David Zakayo Kivuli was the founder of the African Israel Church Nineveh (AICN), which has grown into one of the largest independent African churches in East Africa. He became a preacher and school supervisor for the mission of the Pentecostal Assemblies of Canada in 1925, but it was only in 1932 that he began speaking in tongues and claiming the gifts of the Holy Spirit. To this Kivuli added the gift of faith healing, and he began to develop a considerable personal following, especially among the Luo and Luyia peoples of western Kenya. In 1942 he separated from the Pentecostal Assemblies and founded the AICN. His movement spread into Uganda and Tanzania.
Kivuli’s movement appeared in a period that was ripe for the foundation of independent churches in East Africa. A religious revival, the Balokole, swept through the Christian churches beginning in the 1930s. It was based on lay communities of prayer and fellowship, which created fertile ground for separatism from the missionary churches. Revival communities also became homes for anticolonial sentiment, and new church bodies free from missionary control appeared throughout East Africa. Kenya became a center for the independent church movement, which was also flourishing - as the result of other factors - in southern Africa.
Kivuli drew members from the Pentecostals as well as from the Quakers, or the Society of Friends. The AICN is a curious mixture of traditions. Their services on Fridays (their day of worship) include dancing, spirit possession, and the wearing of white clothing. The church’s members revere a religious center (called Nineveh) where vast numbers of the faithful gather to celebrate Christmas. They also have an elaborate doctrine of sin, including confession and physical taboos about touching certain places of the body where sins are located. The church discourages polygamy and forbids it among the clergy. Unlike other independent churches, however, the AICN is not divorced from modern life. It is active in development projects and promotes modern medicine.
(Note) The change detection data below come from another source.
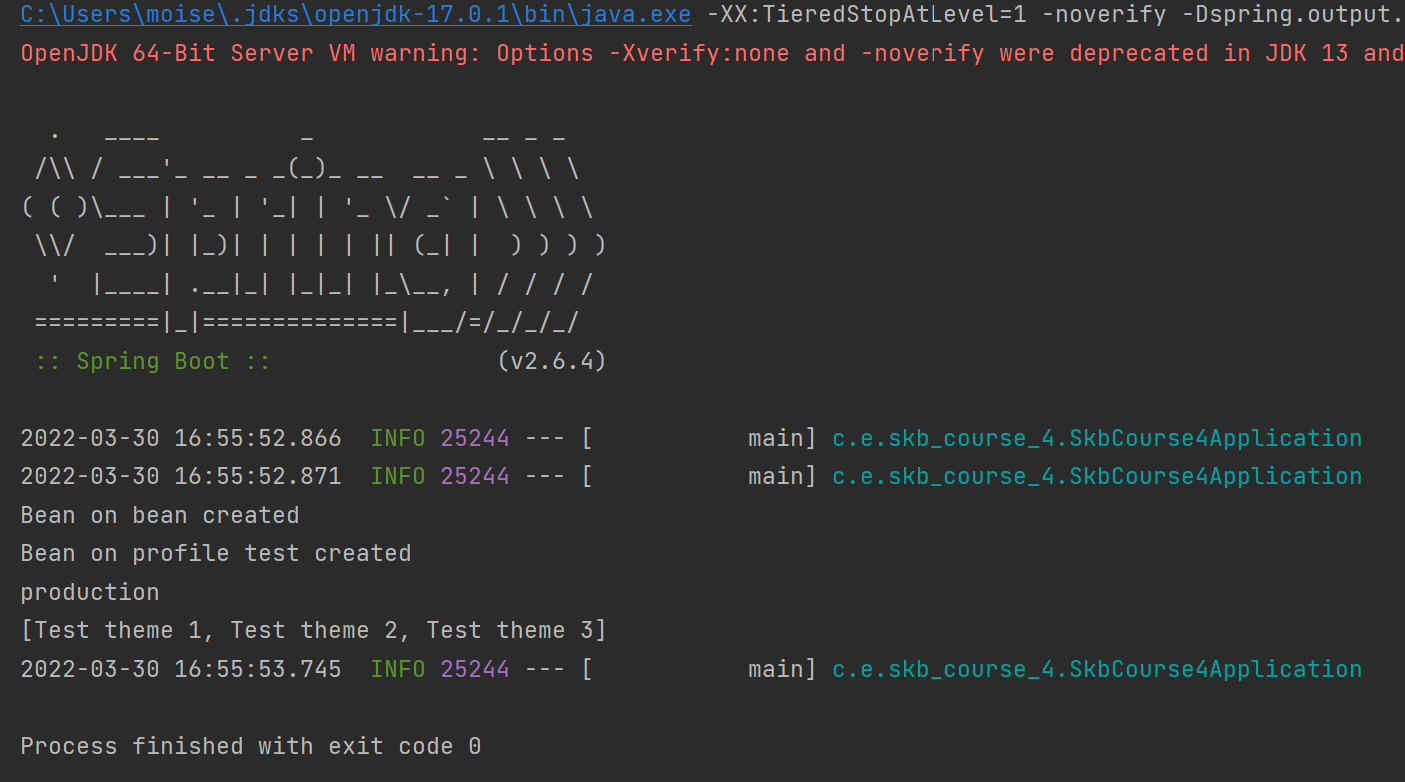
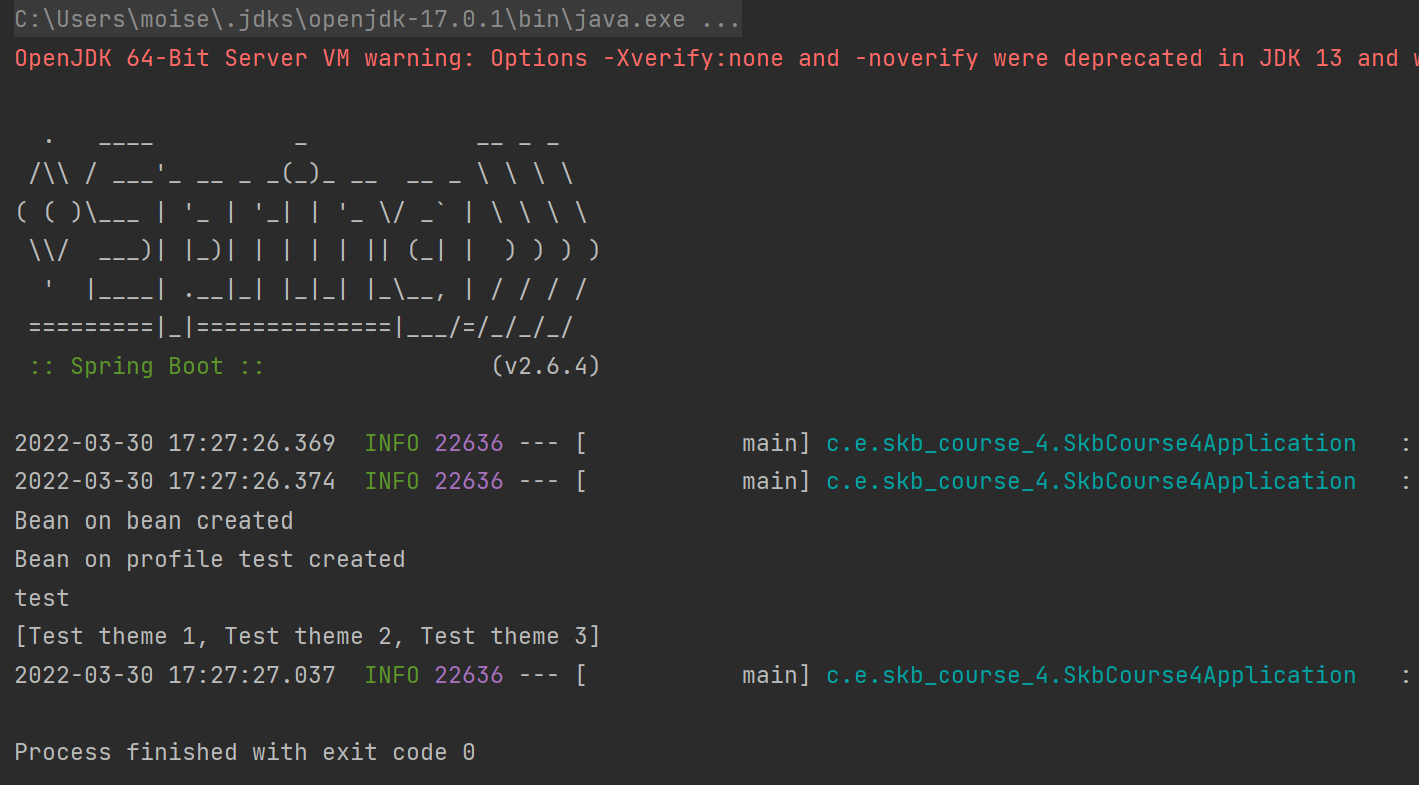
solve updated

diff --git a/readme.md b/readme.md
@@ -8,7 +8,7 @@ spring:
       on-profile: dev
 name: skbCourse-dev
 my:
-  studentName: production
+  studentName: dev
   color: red
   courseThemes:
   - Sample theme 1
@@ -22,7 +22,7 @@ spring:
       on-profile: test
 name: skbCourse-test
 my:
-  studentName: production
+  studentName: test
   color: blue
   courseThemes:
   - Test theme 1
@@ -36,7 +36,7 @@ spring:
       on-profile: prod
 name: skbCourse-prod
 my:
-  studentName: production
+  studentName: prod
   courseThemes:
     - git
     - Spring boot hello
The AICN has been eager to develop ecumenical contacts. When the evangelical agency World Vision held the first all-pastors’ conference in Nairobi in 1968, the AICN had the largest delegation. Kivuli attempted to join Kenya’s National Christian Council in 1957 and was rejected, but by 1970 the AICN had become a probationary member. In 1975, one year after Kivuli’s death, it became affiliated with the World Council of Churches.
Norbert C. Brockman
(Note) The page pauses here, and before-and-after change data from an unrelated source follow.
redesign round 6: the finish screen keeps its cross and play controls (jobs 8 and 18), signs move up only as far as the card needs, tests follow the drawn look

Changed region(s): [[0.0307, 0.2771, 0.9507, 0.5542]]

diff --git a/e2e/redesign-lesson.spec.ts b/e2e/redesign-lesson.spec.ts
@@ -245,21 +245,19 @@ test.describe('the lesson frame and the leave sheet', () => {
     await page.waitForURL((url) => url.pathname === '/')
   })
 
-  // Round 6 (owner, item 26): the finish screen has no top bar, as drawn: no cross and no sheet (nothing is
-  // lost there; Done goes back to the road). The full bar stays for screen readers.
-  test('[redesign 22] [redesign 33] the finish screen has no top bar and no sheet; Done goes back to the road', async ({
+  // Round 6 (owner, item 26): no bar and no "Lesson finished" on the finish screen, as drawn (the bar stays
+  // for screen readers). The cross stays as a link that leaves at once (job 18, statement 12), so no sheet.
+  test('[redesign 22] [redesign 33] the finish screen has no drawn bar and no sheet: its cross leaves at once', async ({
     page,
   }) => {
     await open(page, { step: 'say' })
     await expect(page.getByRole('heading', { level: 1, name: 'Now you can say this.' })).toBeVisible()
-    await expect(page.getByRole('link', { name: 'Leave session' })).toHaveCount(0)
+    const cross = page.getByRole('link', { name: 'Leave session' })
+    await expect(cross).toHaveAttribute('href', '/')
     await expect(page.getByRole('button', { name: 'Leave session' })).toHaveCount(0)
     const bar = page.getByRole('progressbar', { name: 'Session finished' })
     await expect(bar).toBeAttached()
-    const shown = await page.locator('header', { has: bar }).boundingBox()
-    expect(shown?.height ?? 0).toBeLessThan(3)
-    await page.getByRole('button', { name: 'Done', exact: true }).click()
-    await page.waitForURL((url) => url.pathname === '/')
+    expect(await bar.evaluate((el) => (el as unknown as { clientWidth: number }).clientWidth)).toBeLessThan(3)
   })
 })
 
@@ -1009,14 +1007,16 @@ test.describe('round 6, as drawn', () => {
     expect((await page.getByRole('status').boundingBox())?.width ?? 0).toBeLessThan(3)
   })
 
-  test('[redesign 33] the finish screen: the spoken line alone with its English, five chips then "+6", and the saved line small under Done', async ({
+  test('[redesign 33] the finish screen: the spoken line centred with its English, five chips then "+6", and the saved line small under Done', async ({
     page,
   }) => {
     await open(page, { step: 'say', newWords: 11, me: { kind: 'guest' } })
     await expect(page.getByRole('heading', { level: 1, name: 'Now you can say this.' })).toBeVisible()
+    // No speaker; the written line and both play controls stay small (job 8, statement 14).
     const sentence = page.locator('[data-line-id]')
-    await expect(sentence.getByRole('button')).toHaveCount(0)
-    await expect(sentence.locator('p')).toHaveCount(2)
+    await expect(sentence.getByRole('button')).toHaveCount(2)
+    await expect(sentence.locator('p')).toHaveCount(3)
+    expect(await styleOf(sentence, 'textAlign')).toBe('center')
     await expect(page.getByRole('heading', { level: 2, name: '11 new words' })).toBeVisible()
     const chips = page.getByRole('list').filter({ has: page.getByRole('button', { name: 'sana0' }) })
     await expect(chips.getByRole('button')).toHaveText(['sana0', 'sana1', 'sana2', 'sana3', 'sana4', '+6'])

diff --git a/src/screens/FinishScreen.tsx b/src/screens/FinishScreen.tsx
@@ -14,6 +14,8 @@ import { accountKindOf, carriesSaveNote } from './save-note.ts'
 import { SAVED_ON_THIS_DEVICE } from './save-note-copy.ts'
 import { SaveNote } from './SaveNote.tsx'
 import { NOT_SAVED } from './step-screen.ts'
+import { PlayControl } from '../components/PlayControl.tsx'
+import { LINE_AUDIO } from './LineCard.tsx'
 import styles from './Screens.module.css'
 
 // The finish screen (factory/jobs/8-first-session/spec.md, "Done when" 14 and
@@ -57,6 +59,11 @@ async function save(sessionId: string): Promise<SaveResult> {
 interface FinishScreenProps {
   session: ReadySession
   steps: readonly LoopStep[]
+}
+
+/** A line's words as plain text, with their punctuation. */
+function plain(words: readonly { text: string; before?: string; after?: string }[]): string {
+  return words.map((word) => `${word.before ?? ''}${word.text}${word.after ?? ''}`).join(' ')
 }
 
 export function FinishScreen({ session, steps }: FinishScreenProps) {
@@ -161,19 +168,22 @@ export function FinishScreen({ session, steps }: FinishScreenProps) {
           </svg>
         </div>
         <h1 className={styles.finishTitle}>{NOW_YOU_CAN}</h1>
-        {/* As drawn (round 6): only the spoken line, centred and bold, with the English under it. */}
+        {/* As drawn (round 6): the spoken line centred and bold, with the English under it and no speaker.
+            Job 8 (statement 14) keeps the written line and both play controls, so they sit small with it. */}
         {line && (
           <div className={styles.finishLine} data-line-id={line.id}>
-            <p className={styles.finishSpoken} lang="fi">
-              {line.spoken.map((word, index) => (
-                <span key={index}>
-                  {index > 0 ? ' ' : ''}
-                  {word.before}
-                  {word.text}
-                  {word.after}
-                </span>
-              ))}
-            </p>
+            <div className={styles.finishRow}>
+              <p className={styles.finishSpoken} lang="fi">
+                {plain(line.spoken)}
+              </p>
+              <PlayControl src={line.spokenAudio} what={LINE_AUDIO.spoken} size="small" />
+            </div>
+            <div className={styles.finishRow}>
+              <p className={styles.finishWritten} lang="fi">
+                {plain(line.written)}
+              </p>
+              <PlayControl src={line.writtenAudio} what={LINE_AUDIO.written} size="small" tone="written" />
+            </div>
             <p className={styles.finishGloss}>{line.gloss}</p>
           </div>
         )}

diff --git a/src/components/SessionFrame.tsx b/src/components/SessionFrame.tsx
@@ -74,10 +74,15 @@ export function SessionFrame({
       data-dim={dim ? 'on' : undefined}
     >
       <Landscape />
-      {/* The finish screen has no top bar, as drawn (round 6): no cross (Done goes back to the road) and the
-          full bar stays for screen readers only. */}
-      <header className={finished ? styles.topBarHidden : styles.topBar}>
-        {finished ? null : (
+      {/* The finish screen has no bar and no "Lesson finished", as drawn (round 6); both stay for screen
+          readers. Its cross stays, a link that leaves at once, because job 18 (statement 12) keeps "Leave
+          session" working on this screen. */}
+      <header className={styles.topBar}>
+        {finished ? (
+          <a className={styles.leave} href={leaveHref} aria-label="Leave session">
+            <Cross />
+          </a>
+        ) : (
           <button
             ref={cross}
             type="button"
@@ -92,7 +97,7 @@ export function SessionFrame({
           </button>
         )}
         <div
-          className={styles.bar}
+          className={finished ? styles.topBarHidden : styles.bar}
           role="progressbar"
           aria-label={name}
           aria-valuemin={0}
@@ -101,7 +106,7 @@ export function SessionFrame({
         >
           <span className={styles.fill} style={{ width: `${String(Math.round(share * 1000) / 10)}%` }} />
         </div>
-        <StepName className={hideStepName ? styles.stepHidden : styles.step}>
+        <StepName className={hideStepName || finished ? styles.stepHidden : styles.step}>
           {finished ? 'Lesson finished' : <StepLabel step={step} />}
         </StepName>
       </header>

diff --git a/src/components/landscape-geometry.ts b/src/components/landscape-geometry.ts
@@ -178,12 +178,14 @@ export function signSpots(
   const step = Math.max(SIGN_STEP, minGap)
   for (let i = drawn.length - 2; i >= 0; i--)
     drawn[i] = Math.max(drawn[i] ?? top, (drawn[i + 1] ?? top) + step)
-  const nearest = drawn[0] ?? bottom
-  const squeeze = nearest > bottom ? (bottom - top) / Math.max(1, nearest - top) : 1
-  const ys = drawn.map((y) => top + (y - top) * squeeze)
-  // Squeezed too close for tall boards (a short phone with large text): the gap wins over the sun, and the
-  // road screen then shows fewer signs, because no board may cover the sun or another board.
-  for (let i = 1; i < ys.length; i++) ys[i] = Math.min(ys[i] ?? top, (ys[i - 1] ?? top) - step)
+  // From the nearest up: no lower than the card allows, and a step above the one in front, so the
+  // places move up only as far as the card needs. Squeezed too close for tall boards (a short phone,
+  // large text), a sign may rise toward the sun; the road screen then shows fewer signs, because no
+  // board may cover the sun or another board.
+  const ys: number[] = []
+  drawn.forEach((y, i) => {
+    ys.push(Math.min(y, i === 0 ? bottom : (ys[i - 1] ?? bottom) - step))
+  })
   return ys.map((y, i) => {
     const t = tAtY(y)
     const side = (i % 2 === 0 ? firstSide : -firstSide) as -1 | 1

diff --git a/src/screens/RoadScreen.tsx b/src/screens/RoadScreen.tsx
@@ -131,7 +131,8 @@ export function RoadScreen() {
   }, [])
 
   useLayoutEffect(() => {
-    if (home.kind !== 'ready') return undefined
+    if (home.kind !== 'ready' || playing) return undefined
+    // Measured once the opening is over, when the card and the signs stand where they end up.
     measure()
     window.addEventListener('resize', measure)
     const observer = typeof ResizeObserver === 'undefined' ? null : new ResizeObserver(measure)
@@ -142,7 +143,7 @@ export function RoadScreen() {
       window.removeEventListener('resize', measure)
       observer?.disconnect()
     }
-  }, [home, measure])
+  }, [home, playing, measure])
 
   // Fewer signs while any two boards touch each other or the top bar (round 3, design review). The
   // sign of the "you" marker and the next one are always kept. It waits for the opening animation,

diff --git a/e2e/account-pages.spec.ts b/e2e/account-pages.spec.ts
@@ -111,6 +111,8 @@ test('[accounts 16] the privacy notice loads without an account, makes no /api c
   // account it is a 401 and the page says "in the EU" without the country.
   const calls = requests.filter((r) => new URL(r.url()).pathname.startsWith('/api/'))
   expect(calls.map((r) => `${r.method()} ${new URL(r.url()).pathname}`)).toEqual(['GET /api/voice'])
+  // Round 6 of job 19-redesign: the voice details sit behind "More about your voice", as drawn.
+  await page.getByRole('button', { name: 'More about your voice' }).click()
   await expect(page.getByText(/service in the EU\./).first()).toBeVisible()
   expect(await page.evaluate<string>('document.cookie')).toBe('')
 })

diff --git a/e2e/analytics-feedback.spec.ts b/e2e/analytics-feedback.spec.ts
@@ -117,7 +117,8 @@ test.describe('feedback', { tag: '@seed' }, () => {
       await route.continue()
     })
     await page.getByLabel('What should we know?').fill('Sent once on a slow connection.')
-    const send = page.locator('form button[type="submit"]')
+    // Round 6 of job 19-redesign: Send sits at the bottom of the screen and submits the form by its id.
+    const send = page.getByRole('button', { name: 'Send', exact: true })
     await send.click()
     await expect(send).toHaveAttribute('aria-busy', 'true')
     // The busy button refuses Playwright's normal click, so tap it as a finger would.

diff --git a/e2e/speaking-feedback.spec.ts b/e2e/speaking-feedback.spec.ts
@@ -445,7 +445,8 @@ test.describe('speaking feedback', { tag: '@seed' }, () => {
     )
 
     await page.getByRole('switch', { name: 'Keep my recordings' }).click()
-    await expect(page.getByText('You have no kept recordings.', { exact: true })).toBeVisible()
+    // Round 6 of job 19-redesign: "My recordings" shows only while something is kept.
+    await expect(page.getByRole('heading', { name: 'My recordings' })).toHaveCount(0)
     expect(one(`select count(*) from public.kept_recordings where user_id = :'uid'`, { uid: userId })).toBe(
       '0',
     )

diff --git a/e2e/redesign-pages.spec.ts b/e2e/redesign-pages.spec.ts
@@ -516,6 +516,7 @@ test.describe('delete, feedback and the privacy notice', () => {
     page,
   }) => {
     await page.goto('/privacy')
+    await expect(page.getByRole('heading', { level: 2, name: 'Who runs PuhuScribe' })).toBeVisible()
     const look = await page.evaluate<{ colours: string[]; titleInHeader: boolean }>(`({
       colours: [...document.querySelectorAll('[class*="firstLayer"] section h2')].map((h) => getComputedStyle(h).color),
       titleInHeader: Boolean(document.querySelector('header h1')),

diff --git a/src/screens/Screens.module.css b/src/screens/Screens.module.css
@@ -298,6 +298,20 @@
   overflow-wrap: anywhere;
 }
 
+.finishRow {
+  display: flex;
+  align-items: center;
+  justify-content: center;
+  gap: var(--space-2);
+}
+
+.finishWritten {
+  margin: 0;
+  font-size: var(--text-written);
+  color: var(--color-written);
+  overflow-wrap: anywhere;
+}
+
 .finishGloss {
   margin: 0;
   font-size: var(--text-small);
Lipschutz, Mark, and R. Kent Rasmussen. Dictionary of African Historical Biography. 2nd edition. Berkeley: University of California Press, 1986.
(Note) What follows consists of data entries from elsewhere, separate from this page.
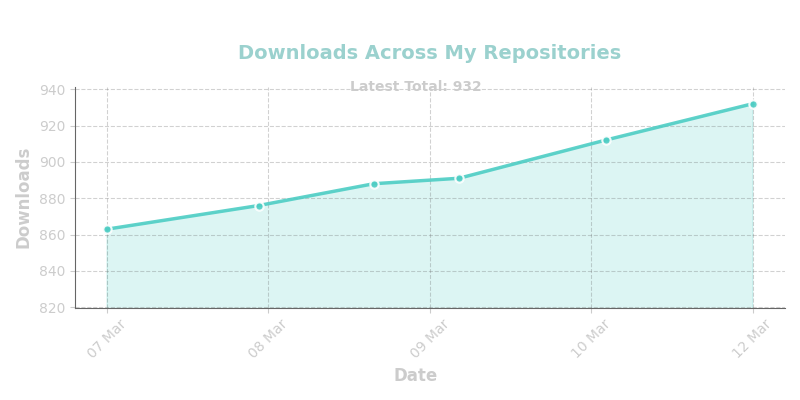
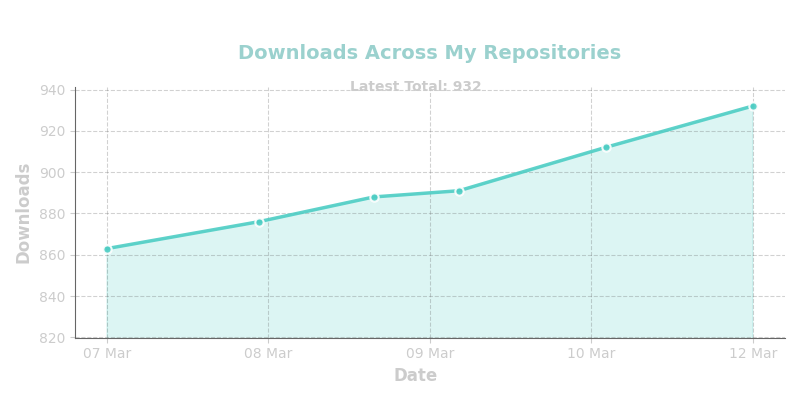
remove rotation on x axis tick labels

diff --git a/src/charts/generate_total_downloads_chart.py b/src/charts/generate_total_downloads_chart.py
@@ -122,9 +122,6 @@ def generate_total_downloads_chart(points: list[DownloadsDataPoint]):
     formatter = mdates.DateFormatter(theme.Axis.date_format)
     ax.xaxis.set_major_formatter(formatter)
 
-    # tilt date labels
-    ax.xaxis.set_tick_params(rotation=theme.Axis.tick_rotation)
-
     # Auto-adjusts subplot spacing to prevent overlapping labels/titles etc
     plt.tight_layout()
 

diff --git a/src/constants/theme.py b/src/constants/theme.py
@@ -42,7 +42,6 @@ class Grid:
 class Axis:
     y_min_margin: ClassVar[float] = 0.95
     y_max_margin: ClassVar[float] = 1.01
-    tick_rotation: ClassVar[int] = 45
     date_format: ClassVar[str] = "%d %b"  # Day number and abbreviated month
 
 class Chart:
This article is reproduced, with permission, from *An African Biographical Dictionary, *copyright © 1994, edited by Norbert C. Brockman, Santa Barbara, California. All rights reserved.